A World War II-era P-47 Thunderbolt fighter plane crash lands in a boundless swamp on a routine flight out of Wilmington. For the next 52 years it sprawls there, damaged and vandalized, but still able to inspire reports of downed aircraft from alarmed passing pilots.
News stories recounted the fighter pilot's rescue by a team of volunteers who hacked through underbrush for 24 hours to reach him, but mysteriously the pilot's name remained obscured in the muck of time and military secrecy.
One day while talking with his friend and fellow aviation enthusiast Mike Stowe about Thunderbolts, Stowe said, "You know, there's one down in the Green Swamp down there" in North Carolina.

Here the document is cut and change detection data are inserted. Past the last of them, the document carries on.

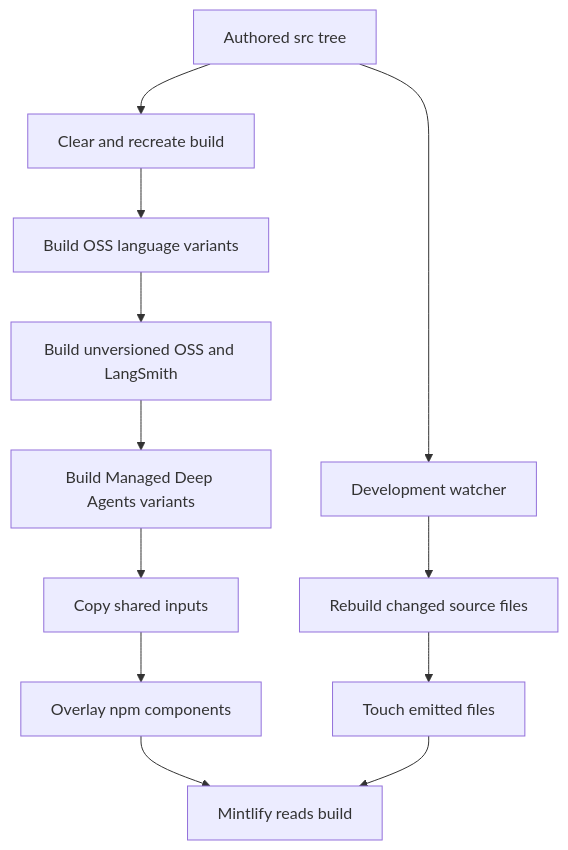
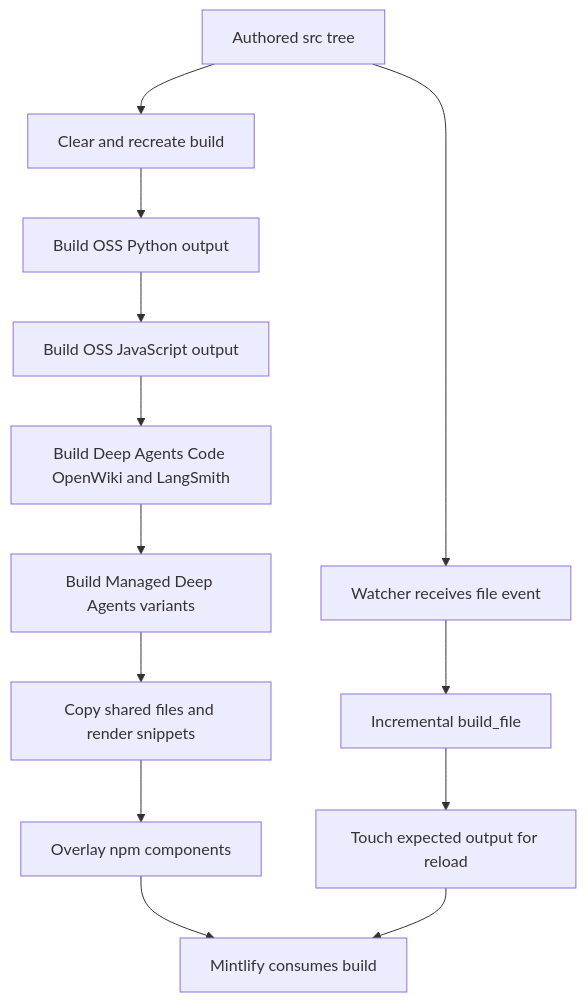
One commit to langchain-ai/docs changed the diagram in openwiki/architecture/build-system.md. Above: the diagram before and after it, drawn with Mermaid. The commit also changed other lines of this file and 45 other files, not shown here.

Commit message:
docs: update OpenWiki

````diff
--- a/openwiki/architecture/build-system.md
+++ b/openwiki/architecture/build-system.md
@@ -47,14 +45,15 @@
 ```mermaid
 flowchart TD
     Source["Authored src tree"] --> Clear["Clear and recreate build"]
-    Clear --> Oss["Build OSS language variants"]
-    Oss --> Unversioned["Build unversioned OSS and LangSmith"]
+    Clear --> Py["Build OSS Python output"]
+    Py --> Js["Build OSS JavaScript output"]
+    Js --> Unversioned["Build Deep Agents Code OpenWiki and LangSmith"]
     Unversioned --> Managed["Build Managed Deep Agents variants"]
-    Managed --> Shared["Copy shared inputs"]
+    Managed --> Shared["Copy shared files and render snippets"]
     Shared --> Overlay["Overlay npm components"]
-    Overlay --> Mint["Mintlify reads build"]
-    Source --> Watch["Development watcher"]
-    Watch --> Incremental["Rebuild changed source files"]
-    Incremental --> Reload["Touch emitted files"]
-    Reload --> Mint
+    Overlay --> Mint["Mintlify consumes build"]
+    Source --> Watch["Watcher receives file event"]
+    Watch --> Incremental["Incremental build_file"]
+    Incremental --> Touch["Touch expected output for reload"]
+    Touch --> Mint
 ```
````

Further research into those accident reports spurred Ferris to begin a quest in 1995 for information about a P-47B Thunderbolt fighter plane that bore the serial number 41-5920. His research revealed that the P-47B rusting away in the Green Swamp was the 30th of its kind to roll off the assembly line and, more importantly, the oldest surviving Thunderbolt in the world.
His desire for more information about the Thunderbolt led Ferris to make a phone a call a few years later to a retired Federal Aviation Administration employee living in Lincoln, Neb. The man, in his late 70s, flew fighter planes – P-39s and P-51 Mustangs during World War II before settling into the tamer life of government service.
The man, Wesley A. Murphey Jr., it turns out, was the pilot flying the P-47B Thunderbolt 41-5920 the evening it crash landed in the Green Swamp.
Flames and a forced landing
Twenty-six-year-old 2nd Lt. Murphey was ferrying the P-47 Thunderbolt fighter plane on Jan. 5, 1944, from Wilmington's Bluethenthal Field to Fort Myers, Fla., when trouble started and a legend was born.
Murphey took off about 5 p.m. that Wednesday evening. He was in the air for only 10 minutes, but he was already 25 miles southwest of Wilmington and over the Green Swamp, a 140-square mile longleaf pine savanna with a patchwork of swampland. Although Murphey's ultimate destination was Fort Myers, he planned to spend the night in Charleston, S.C.
From the very beginning, his flight was troubled.
"The right landing gear would not stay in up position so I dropped the wheels several times to try to remedy this trouble," he wrote in an official accident report. A fellow pilot reported that a broken hinge on the gate of the right landing gear cover was the culprit.
While Murphey was trying to correct the landing gear problem, the P-47 climbed to only 2,000 feet.
Second Lt. Virgil D. Newby was Murphey's wing man on the hop to Charleston and an eyewitness to the trouble brewing in the skies.
"When we were approximately 25 miles from the Bluethenthal Field, the underneath of the plane was covered with flames," Newby wrote. "The fire went out and black smoke started coming from underneath the engine cowling."
Newby said Murphey made a 180-degree turn and was headed back to Wilmington.
That's when the situation became more dire. The P-47's automatic propeller control – used to control the pitch of the propeller – went out. Murphey controlled the propeller manually before the Thunderbolt gradually lost power, dropping to 500 feet and forcing him to attempt a landing.
"I landed in a marsh which was straight ahead," he wrote. "The ship skidded to a stop, turning about 30 degrees, and stopped in a normal position."
It was about 5:30 p.m., with winter's darkness closing in. Murphey hunkered down in the P-47's cockpit for the night, alone and with the vastness of the swamp stretching in every direction. While temperatures had climbed into the mid-50s during the day, they dropped into the mid-30s overnight.
A rescue party reached the Thunderbolt and Murphey about mid-afternoon the next day, Jan. 6. Murphey later told relatives it took them most of the day to walk out of the swamp. And with that walk, Murphey's name was lost to history – until Ferris came along on his quest for information about P-47B 41-5920.